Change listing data
════════

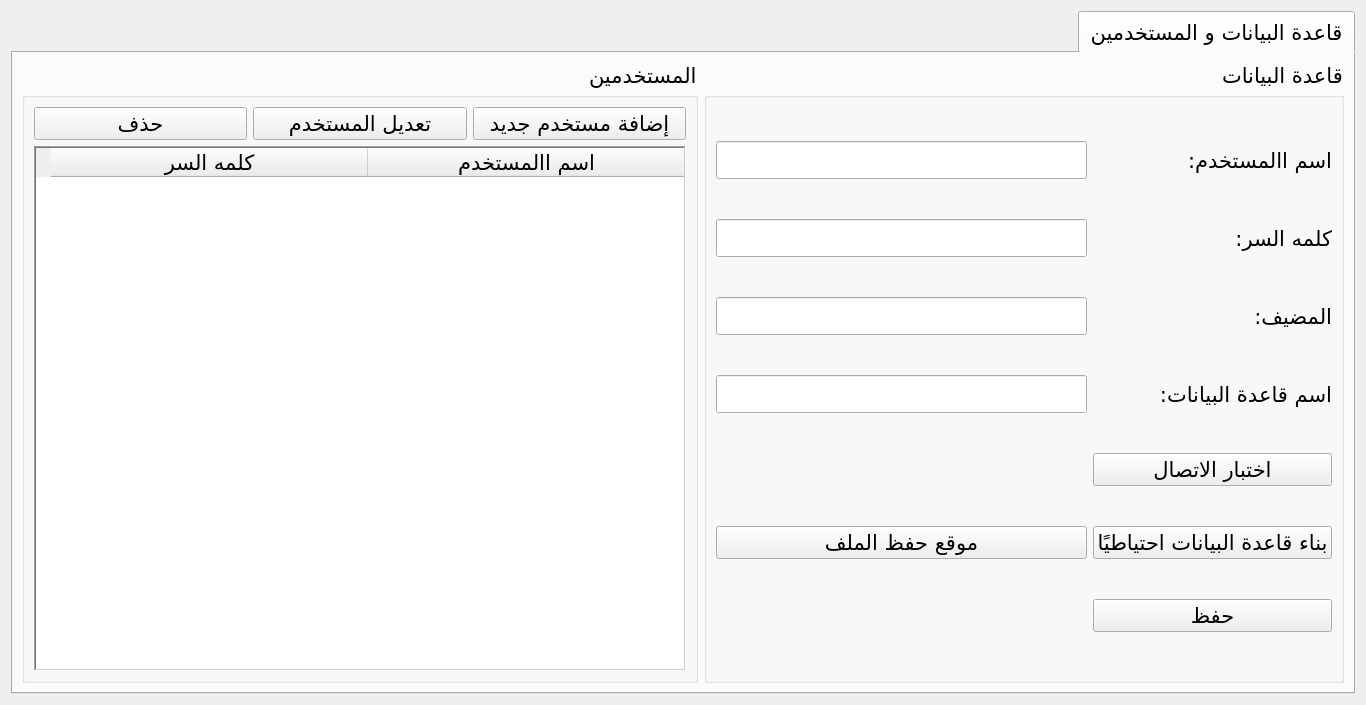
Above: UI/settings.ui from anwer25/Administration_agricole before the change. Below: the same form after it.
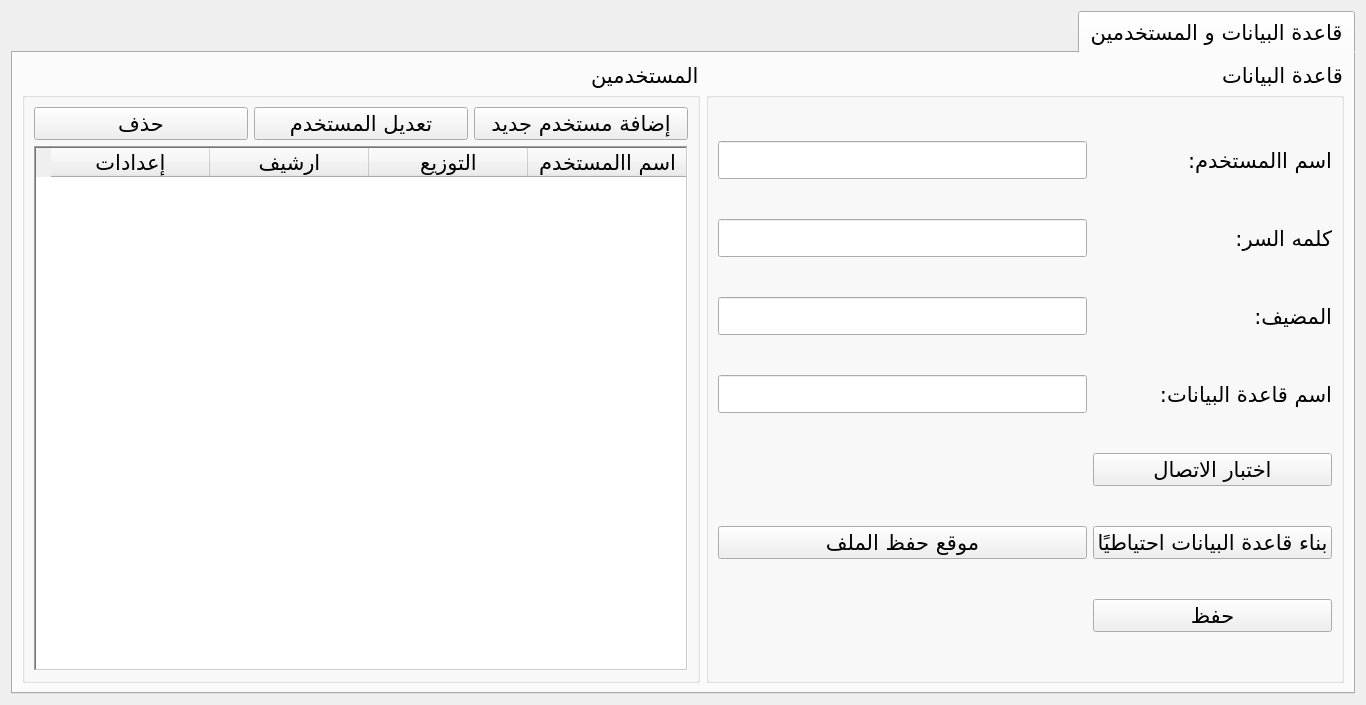
That is the form after the change. Icons and pictures are not drawn.

Patch:
```diff
--- a/UI/settings.ui
+++ b/UI/settings.ui
@@ -113,7 +113,7 @@
              <bool>true</bool>
             </property>
             <attribute name="horizontalHeaderDefaultSectionSize">
-             <number>317</number>
+             <number>159</number>
             </attribute>
             <column>
              <property name="text">
@@ -122,7 +122,17 @@
             </column>
             <column>
              <property name="text">
-              <string>كلمه السر</string>
+              <string>التوزيع</string>
+             </property>
+            </column>
+            <column>
+             <property name="text">
+              <string>ارشيف</string>
+             </property>
+            </column>
+            <column>
+             <property name="text">
+              <string>إعدادات</string>
              </property>
             </column>
            </widget>
```
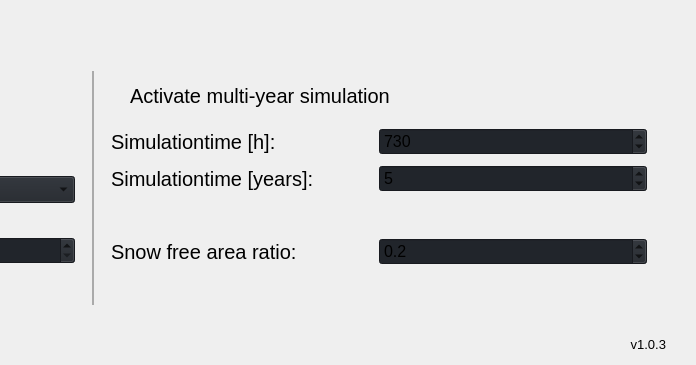
Before: the Qt Designer form main.ui in YannickApfel/Modern_GUI_GerdPy, drawn with Qt 5; both pictures show x 571 to 1267 and y 305 to 670 of the 1267 by 670 pixel window.
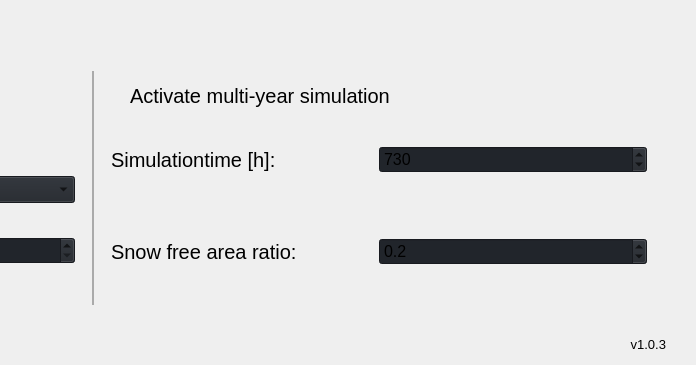
After: the same form once the commit is applied. Icons and pictures are not drawn.

```diff
--- a/main.ui
+++ b/main.ui
@@ -3470,46 +3470,6 @@
                                   </property>
                                  </widget>
                                 </item>
-                                <item row="2" column="0">
-                                 <widget class="QLabel" name="label_37">
-                                  <property name="font">
-                                   <font>
-                                    <pointsize>15</pointsize>
-                                    <italic>false</italic>
-                                    <bold>false</bold>
-                                   </font>
-                                  </property>
-                                  <property name="text">
-                                   <string>Simulationtime [years]:</string>
-                                  </property>
-                                 </widget>
-                                </item>
-                                <item row="2" column="1">
-                                 <widget class="QSpinBox" name="sb_simtime_y">
-                                  <property name="font">
-                                   <font>
-                                    <pointsize>12</pointsize>
-                                    <italic>false</italic>
-                                    <bold>false</bold>
-                                   </font>
-                                  </property>
-                                  <property name="styleSheet">
-                                   <string notr="true">background-color: rgb(33, 37, 43);</string>
-                                  </property>
-                                  <property name="minimum">
-                                   <number>2</number>
-                                  </property>
-                                  <property name="maximum">
-                                   <number>20</number>
-                                  </property>
-                                  <property name="value">
-                                   <number>5</number>
-                                  </property>
-                                  <property name="displayIntegerBase">
-                                   <number>10</number>
-                                  </property>
-                                 </widget>
-                                </item>
                                </layout>
                               </widget>
                              </item>
```
Left out of the diff: 2 changed lines with no effect on the pictures.
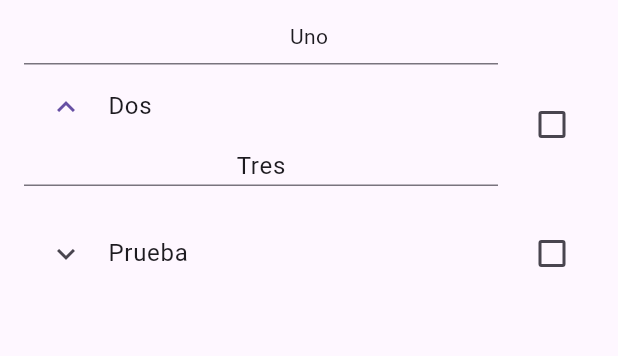
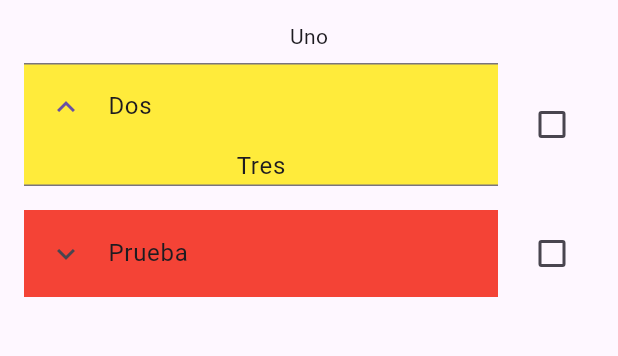
Before and after one commit to javert-galicia/admin_processes, a Flutter app: the screen it shows after launch, after a tap on "Dos", on a phone screen of 412 x 824 dp, the part 63-419 px from its top. Run offline on Flutter 3.47's test engine with Material 3 defaults, Android fonts, the phone set to English and light mode, and no system bars.

Commit message:
Colors on stages.

```diff
--- a/lib/view/process_items.dart
+++ b/lib/view/process_items.dart
@@ -12,6 +12,7 @@ class ProcessItems extends StatefulWidget {
 
 class _ProcessItemsState extends State<ProcessItems> {
 
+  List<Color> colors = [Colors.yellow,Colors.red,Colors.blue,Colors.green,Colors.purple];
   List<bool> checkboxValue = [];
   void checkBoxFilled(int j) {
    for (int i = 0; i < j; i++) {
@@ -37,12 +38,15 @@ class _ProcessItemsState extends State<ProcessItems> {
             itemBuilder: (context, index) {
               return CheckboxListTile(
                 value: checkboxValue[index],
-                title: ExpansionTile(
-                  controlAffinity: ListTileControlAffinity.leading,
-                  title: Text(currentListSteps[index]),
-                  children: [
-                    Text(currentListDescr[index]),
-                  ],
+                title: Container(
+                  color: colors[index],
+                  child: ExpansionTile(
+                    controlAffinity: ListTileControlAffinity.leading,
+                    title: Text(currentListSteps[index]),
+                    children: [
+                      Text(currentListDescr[index]),
+                    ],
+                  ),
                 ),
                 onChanged: (value) {
                   setState(() {
```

════════

■ Problem to work on: All of the entries above are to be duplicated exactly, with every image left out.

■ Answer for the task:
Above: UI/settings.ui from anwer25/Administration_agricole before the change. Below: the same form after it.
That is the form after the change. Icons and pictures are not drawn.

Patch:
```diff
--- a/UI/settings.ui
+++ b/UI/settings.ui
@@ -113,7 +113,7 @@
              <bool>true</bool>
             </property>
             <attribute name="horizontalHeaderDefaultSectionSize">
-             <number>317</number>
+             <number>159</number>
             </attribute>
             <column>
              <property name="text">
@@ -122,7 +122,17 @@
             </column>
             <column>
              <property name="text">
-              <string>كلمه السر</string>
+              <string>التوزيع</string>
+             </property>
+            </column>
+            <column>
+             <property name="text">
+              <string>ارشيف</string>
+             </property>
+            </column>
+            <column>
+             <property name="text">
+              <string>إعدادات</string>
              </property>
             </column>
            </widget>
```
Before: the Qt Designer form main.ui in YannickApfel/Modern_GUI_GerdPy, drawn with Qt 5; both pictures show x 571 to 1267 and y 305 to 670 of the 1267 by 670 pixel window.
After: the same form once the commit is applied. Icons and pictures are not drawn.

```diff
--- a/main.ui
+++ b/main.ui
@@ -3470,46 +3470,6 @@
                                   </property>
                                  </widget>
                                 </item>
-                                <item row="2" column="0">
-                                 <widget class="QLabel" name="label_37">
-                                  <property name="font">
-                                   <font>
-                                    <pointsize>15</pointsize>
-                                    <italic>false</italic>
-                                    <bold>false</bold>
-                                   </font>
-                                  </property>
-                                  <property name="text">
-                                   <string>Simulationtime [years]:</string>
-                                  </property>
-                                 </widget>
-                                </item>
-                                <item row="2" column="1">
-                                 <widget class="QSpinBox" name="sb_simtime_y">
-                                  <property name="font">
-                                   <font>
-                                    <pointsize>12</pointsize>
-                                    <italic>false</italic>
-                                    <bold>false</bold>
-                                   </font>
-                                  </property>
-                                  <property name="styleSheet">
-                                   <string notr="true">background-color: rgb(33, 37, 43);</string>
-                                  </property>
-                                  <property name="minimum">
-                                   <number>2</number>
-                                  </property>
-                                  <property name="maximum">
-                                   <number>20</number>
-                                  </property>
-                                  <property name="value">
-                                   <number>5</number>
-                                  </property>
-                                  <property name="displayIntegerBase">
-                                   <number>10</number>
-                                  </property>
-                                 </widget>
-                                </item>
                                </layout>
                               </widget>
                              </item>
```
Left out of the diff: 2 changed lines with no effect on the pictures.
Before and after one commit to javert-galicia/admin_processes, a Flutter app: the screen it shows after launch, after a tap on "Dos", on a phone screen of 412 x 824 dp, the part 63-419 px from its top. Run offline on Flutter 3.47's test engine with Material 3 defaults, Android fonts, the phone set to English and light mode, and no system bars.

Commit message:
Colors on stages.

```diff
--- a/lib/view/process_items.dart
+++ b/lib/view/process_items.dart
@@ -12,6 +12,7 @@ class ProcessItems extends StatefulWidget {
 
 class _ProcessItemsState extends State<ProcessItems> {
 
+  List<Color> colors = [Colors.yellow,Colors.red,Colors.blue,Colors.green,Colors.purple];
   List<bool> checkboxValue = [];
   void checkBoxFilled(int j) {
    for (int i = 0; i < j; i++) {
@@ -37,12 +38,15 @@ class _ProcessItemsState extends State<ProcessItems> {
             itemBuilder: (context, index) {
               return CheckboxListTile(
                 value: checkboxValue[index],
-                title: ExpansionTile(
-                  controlAffinity: ListTileControlAffinity.leading,
-                  title: Text(currentListSteps[index]),
-                  children: [
-                    Text(currentListDescr[index]),
-                  ],
+                title: Container(
+                  color: colors[index],
+                  child: ExpansionTile(
+                    controlAffinity: ListTileControlAffinity.leading,
+                    title: Text(currentListSteps[index]),
+                    children: [
+                      Text(currentListDescr[index]),
+                    ],
+                  ),
                 ),
                 onChanged: (value) {
                   setState(() {
```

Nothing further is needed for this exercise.